"A trial in this case likely would span multiple weeks and include testimony from many ... witnesses and hundreds of exhibits," according to the documents. "The United States anticipates the prosecution evidence would include dozens of representatives of companies alleged to be victims, many from overseas, and expert testimony regarding multiple topics, including forensic analyses of computer and other electronic evidence, and malware and computer scripts, among other things. After reviewing discovery and conducting its own investigation, the defense likewise may present similar evidence at a trial."
Capital One Hack
Sometime between March and July, Thompson allegedly took advantage of a misconfigured firewall within Capital's One network and then gained access to several years' worth of credit card data stored within the company's cloud storage system, according to the federal indictment (see: Woman Arrested in Massive Capital One Data Breach).
To bypass security within the organizations she targeted, Thompson allegedly created tools to scan servers hosted by a cloud computing company, according to the indictment. She looked for misconfigured web application firewalls that would allow her to send commands from outside the network to access the data stored within the networks, prosecutors allege.

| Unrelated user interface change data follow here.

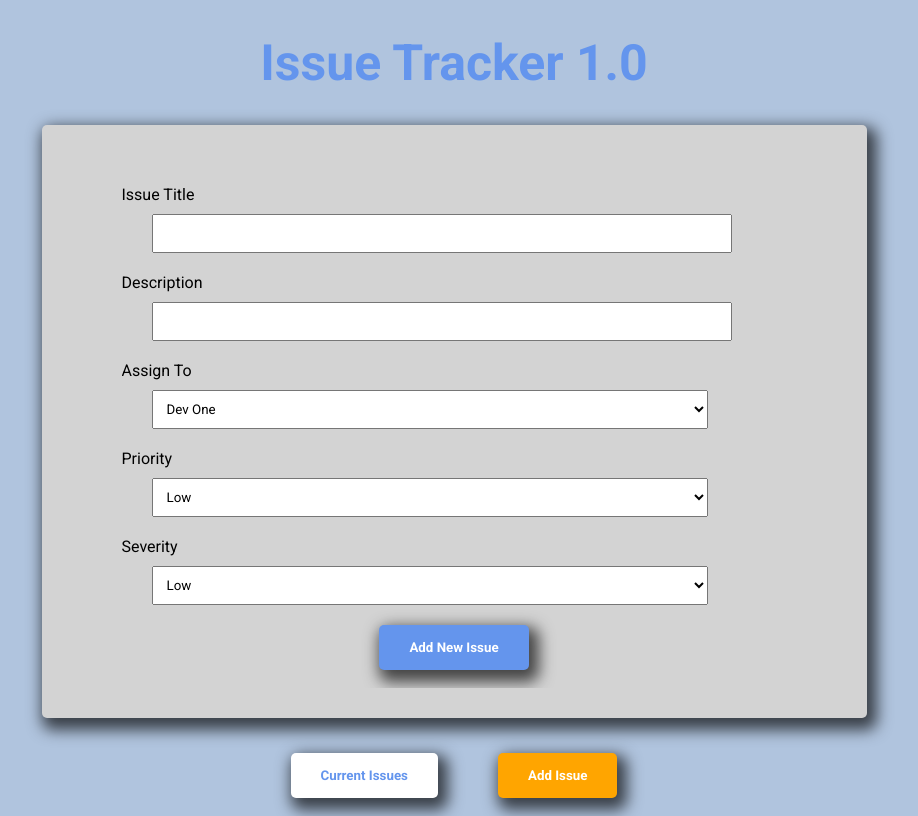
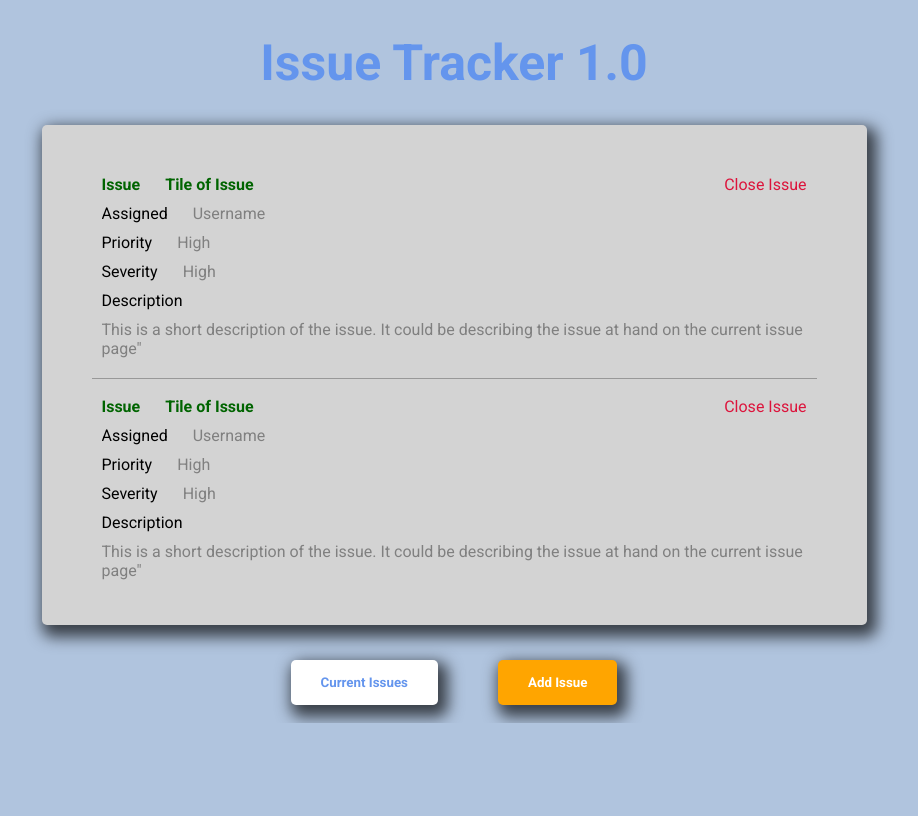
Before and after one commit to nabilk11/react-issue-tracker, a React (Create React App) app: page / in a window 1280 px wide. Shown: the whole page, without its empty margins (186-1104 px from the left). Built offline with nearby package versions, Linux system fonts and the light colour scheme.

Commit message:
created current issue page ui and styling.

```diff
--- a/src/App.css
+++ b/src/App.css
@@ -20,6 +20,9 @@ h1{
   -webkit-box-shadow: 5px 7px 15px 5px rgba(0,0,0,0.68);
   box-shadow: 5px 7px 15px 5px rgba(0,0,0,0.68);
   padding: 40px 50px 30px;
+  max-height: 525px;
+  overflow-x: hidden;
+  overflow-y: scroll;
 }
 
 .view-button {
--- a/src/App.jsx
+++ b/src/App.jsx
@@ -5,7 +5,7 @@ import CurrentIssue from './components/CurrentIssue/CurrentIssue';
 import './App.css';
 
 function App() {
-  const [addIssue, setAddIssue] = useState(true)
+  const [addIssue, setAddIssue] = useState(false)
   return (
     <div className="App">
       <h1>Issue Tracker 1.0</h1>
--- a/src/components/AddIssue/AddIssue.jsx
+++ b/src/components/AddIssue/AddIssue.jsx
@@ -16,7 +16,7 @@ export default function AddIssue() {
         </label>
     <label htmlFor="">
         Description
-        <input type="text" />
+        <input placeholder="Description of Issue" type="text" />
         </label>
         <label htmlFor="">
             Assign To
--- a/src/components/CurrentIssue/CurrentIssue.jsx
+++ b/src/components/CurrentIssue/CurrentIssue.jsx
@@ -7,8 +7,46 @@ export default function CurrentIssue() {
 
   return (
   <div className="current-issue">
+      <div className="indv-issue">
+      <p className="issue-title">Issue<span>Tile of Issue</span></p>
+          <p className="close-issue">Close Issue</p>
+          <p>Assigned<span>Username</span></p>
+          <p>Priority<span>High</span></p>
+          <p>Severity<span>High</span></p>
+          <p>Description</p>
+          <p className="description-text">
+              This is a short description of the issue.
+              It could be describing the issue at hand on the current issue page"
+          </p>
+          <hr />
+      </div>
+      <div className="indv-issue">
+      <p className="issue-title">Issue<span>Tile of Issue</span></p>
+          <p className="close-issue">Close Issue</p>
+          <p>Assigned<span>Username</span></p>
+          <p>Priority<span>High</span></p>
+          <p>Severity<span>High</span></p>
+          <p>Description</p>
+          <p className="description-text">
+              This is a short description of the issue.
+              It could be describing the issue at hand on the current issue page"
+          </p>
+          <hr />
+      </div>
+      <div className="indv-issue">
+      <p className="issue-title">Issue<span>Tile of Issue</span></p>
+          <p className="close-issue">Close Issue</p>
+          <p>Assigned<span>Username</span></p>
+          <p>Priority<span>High</span></p>
+          <p>Severity<span>High</span></p>
+          <p>Description</p>
+          <p className="description-text">
+              This is a short description of the issue.
+              It could be describing the issue at hand on the current issue page"
+          </p>
+          <hr />
+      </div>
+  </div>
 
-
-  </div>
   )
 }
--- a/src/components/CurrentIssue/currentissue.css
+++ b/src/components/CurrentIssue/currentissue.css
@@ -0,0 +1,66 @@
+.current-issue {
+    max-height: 430px;
+    overflow: hidden;
+    overflow-y: scroll;
+}
+
+
+.current-issue p {
+    text-align: left;
+    color: black;
+    margin: 10px 10px;
+}
+
+.current-issue p span {
+    color: gray;
+    display: inline;
+    margin-left: 25px;
+
+}
+
+.current-issue .issue-title,
+.current-issue .issue-title span {
+    font-weight: bolder;
+    color: darkgreen;
+}
+
+.current-issue p span,
+.current-issue .description-text {
+    color: gray;
+}
+
+.current-issue .indv-issue {
+    position: relative;
+}
+
+.current-issue .close-issue {
+    position: absolute;
+    top:0;
+    right: 0;
+    color: crimson;
+}
+
+.current-issue hr {
+    border: none;
+    background: #989898;
+    height: 1px;
+    margin-top: 20px;
+}
+
+.current-issue::-webkit-scrollbar-track
+{
+	-webkit-box-shadow: inset 0 0 6px rgba(0,0,0,0.3);
+	background-color: #F5F5F5;
+}
+
+.current-issue::-webkit-scrollbar
+{
+	width: 8px;
+	background-color: #F5F5F5;
+}
+
+.current-issue::-webkit-scrollbar-thumb
+{
+	-webkit-box-shadow: inset 0 0 6px rgba(0,0,0,.3);
+	background-color: cornflowerblue;
+}
```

Although the cloud provider involved is not specified the indictment, Capital One has previously stated that it uses Amazon Web Services for its cloud infrastructure and that it also uses the company's Simple Cloud Storage Service, or Amazon S3, to store its data. Thompson briefly worked at AWS, according to news reports (see: Capital One: Where Did the Bank Fail on Defense?).
FBI agents have alleged that Thompson tried to conceal her identity and location while stealing data by using a virtual private networking service called iPredator as well as using the anonymizing Tor network to access the cloud computing servers.